The panel has just completed its first year advising and adjudicating on competition issues in the NHS.
A significant number of commissioners are at risk of challenge
In its first year progress report - reviewing its six completely formal enquiries and 145 informal enquiries - the panel warns: “A significant number of commissioners take procurement decisions at risk of challenge under the principles and rules [of the NHS].”
The principles and rules of cooperation and competition were published by the Department of Health in 2007, after consultation.

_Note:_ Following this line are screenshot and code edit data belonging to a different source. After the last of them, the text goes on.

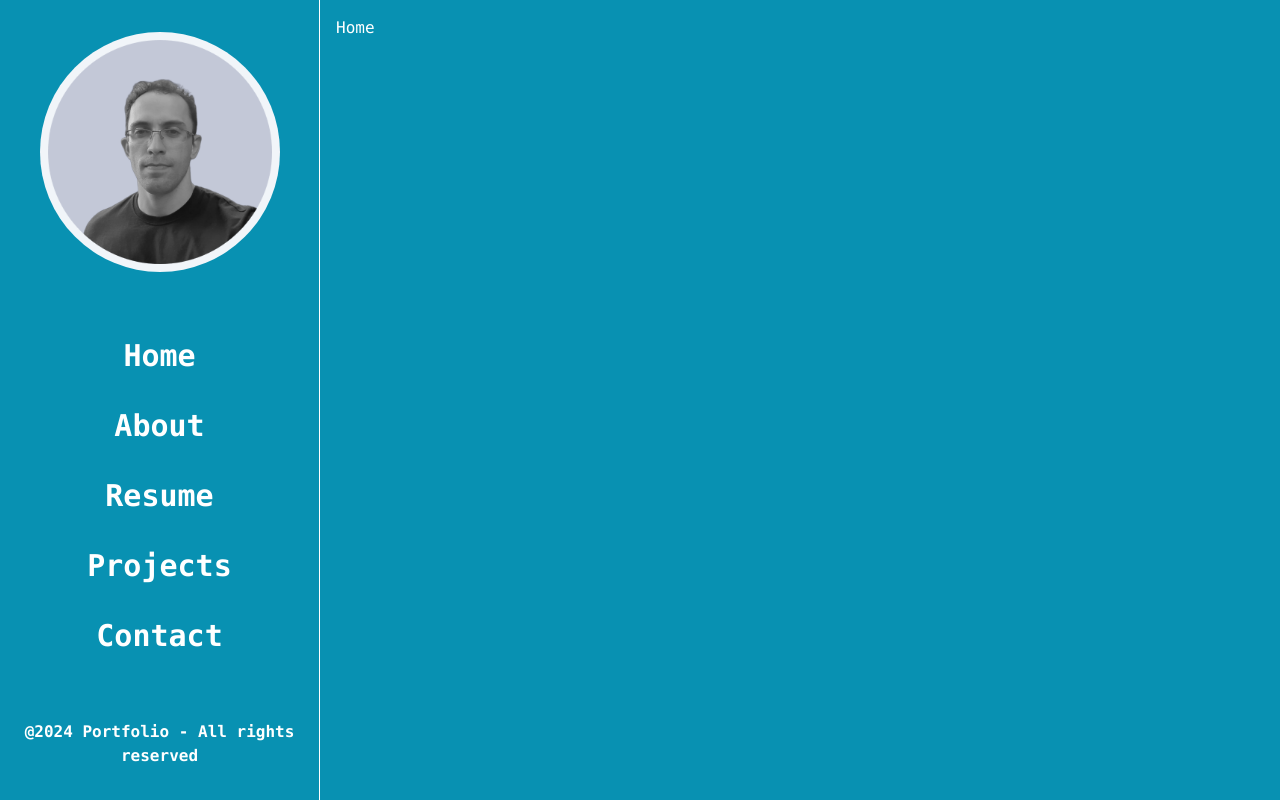
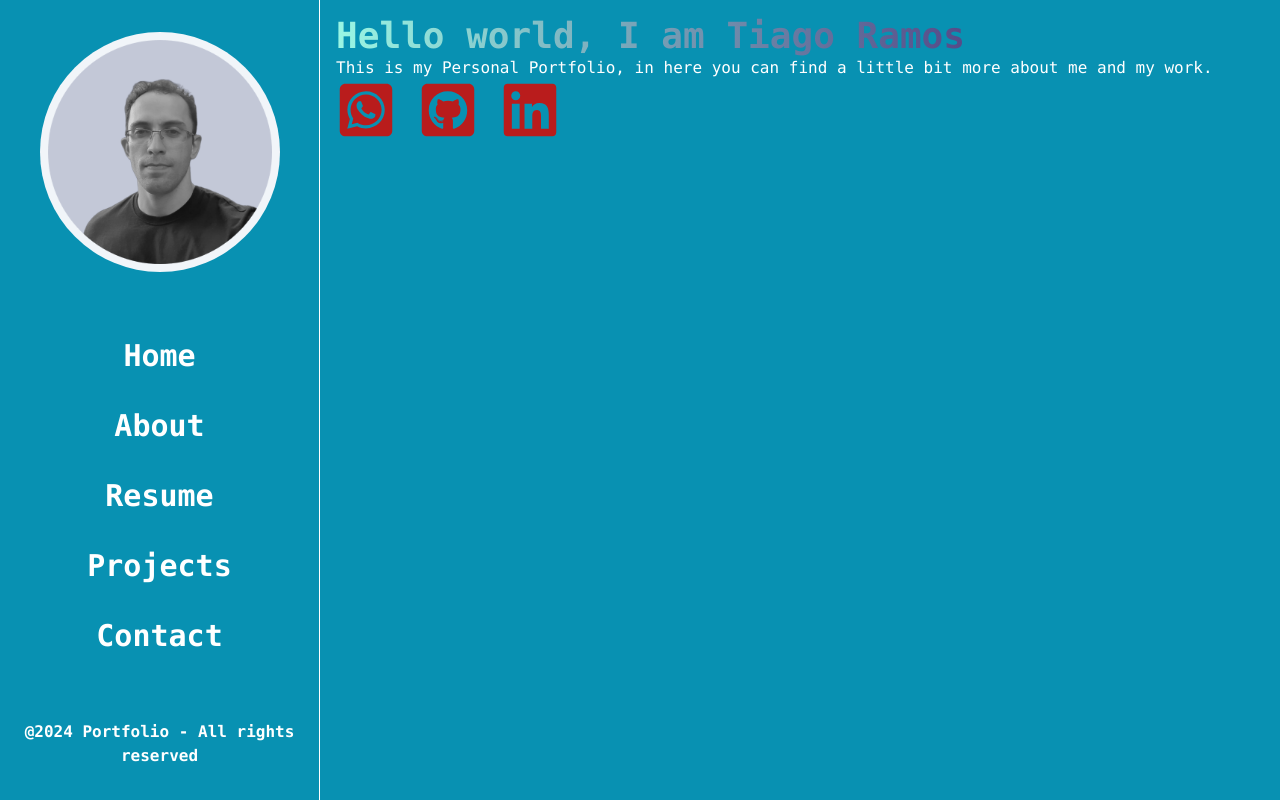
Before and after one commit to Tiago-devop/portfolio, a React (Vite) app: page / in a window 1280 px wide. Built offline with nearby package versions, Linux system fonts and the light colour scheme.

Commit message:
Add framer-motion and react-icons dependencies

```diff
--- a/package.json
+++ b/package.json
@@ -10,8 +10,10 @@
     "preview": "vite preview"
   },
   "dependencies": {
+    "framer-motion": "^11.0.3",
     "react": "^18.2.0",
-    "react-dom": "^18.2.0"
+    "react-dom": "^18.2.0",
+    "react-icons": "^5.0.1"
   },
   "devDependencies": {
     "@types/react": "^18.2.43",
--- /dev/null
+++ b/src/components/TextAnimation.tsx
@@ -0,0 +1,23 @@
+import { motion } from "framer-motion";
+
+const customStyles = {
+  WebkitBackgroundClip: 'text',
+  WebkitTextFillColor: 'transparent'
+}
+
+export default function TextAnimation({ text }: { text: string }) {
+  return (
+    <motion.div style={customStyles} className="text-4xl  font-bold text-white bg-gradient-to-r from-teal-200 to-purple-950">
+      {text.split('').map((letter, index) => (
+        <motion.span
+          key={index}
+          initial={{ opacity: 0 }}
+          animate={{ opacity: 1 }}
+          transition={{ duration: 1, delay: index * 0.1 }}
+        >
+          {letter}
+        </motion.span>
+      ))}
+    </motion.div>
+  )
+}
--- a/src/pages/Home.tsx
+++ b/src/pages/Home.tsx
@@ -1,43 +1,16 @@
+import TextAnimation from "../components/TextAnimation"
+import { FaWhatsappSquare, FaGithubSquare, FaLinkedin } from "react-icons/fa";
+const text = "Hello world, I am Tiago Ramos"
 export default function Home() {
   return (
     <div>
-      <h1>Home</h1>
+      <TextAnimation text={text} />
+      <p>This is my Personal Portfolio, in here you can find a little bit more about me and my work.</p>
+      <div className="flex w-56 justify-between">
+        <a href="" target="_blank" rel="noopener noreferrer"><FaWhatsappSquare className="text-6xl text-red-700" /></a>
+        <a href="" target="_blank" rel="noopener noreferrer"><FaGithubSquare className="text-6xl text-red-700" /></a>
+        <a href="" target="_blank" rel="noopener noreferrer"><FaLinkedin className="text-6xl text-red-700" /></a>
+      </div>
     </div>
   )
 }
-
-/**
- * import { motion } from "framer-motion";
-import './App.css'
-
-function TextAnimation() {
-  const text = 'Hello word'
-  return (
-    <motion.div className="text">
-      {text.split('').map((letter, index) => (
-        <motion.span
-          key={index}
-          initial={{ opacity: 0}}
-          animate={{ opacity: 1}}
-          transition={{ duration: 1, delay: index * 0.1}}
-          >
-            {letter}
-          </motion.span>
-      ))}
-    </motion.div>
-  )
-}
-
-
-
-function App() {
-
-  return (
-    <>
-      <TextAnimation />
-    </>
-  )
-}
-
-export default App
- */
--- a/src/pages/Layout.tsx
+++ b/src/pages/Layout.tsx
@@ -3,7 +3,6 @@ import picture from '../assets/profile-pic.png'
 
 export default function Layout() {
   return (
-    <>
     <div className="container min-h-screen flex mx-auto bg-cyan-600 text-white font-mono">
       <nav className="flex flex-col items-center justify-around min-h-screen box-border border-r border-white w-80 p-4">
         <div className='flex items-center justify-center rounded-full bg-slate-100 h-60 w-60'>
@@ -23,6 +22,5 @@ export default function Layout() {
         <Outlet />
       </div>
     </div>
-    </>
   )
 }
```
Also changed, not shown: 1 other file (tests, documents, lock files or other folders). Lines whose indentation alone changed are shown as unchanged.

But the panel says that over their first year they have seen commissioners exclude potential bidders to run a service on grounds unrelated to their ability to deliver the services tendered for, and also fail to select the best performing provider as the preferred bidder.
Both could leave the commissioners open to challenge under the competition rules, as could changing the evaluation criteria part way through a tender - something else the panel has seen over the past year.
NHS procurement rules have been subject to some confusion over recent months after health secretary Andy Burnham said existing NHS providers should be seen as the “preferred provider” and given a chance to put right any failings before losing contracts.
In light of this the DH is due to publish a revised principles and rules document and updated procurement guidance later this month.
In the meantime, the panel has urged more NHS organisation to seek informal advice on their mergers or contract changes, in order to identify potential problems and conflicts at an early stage.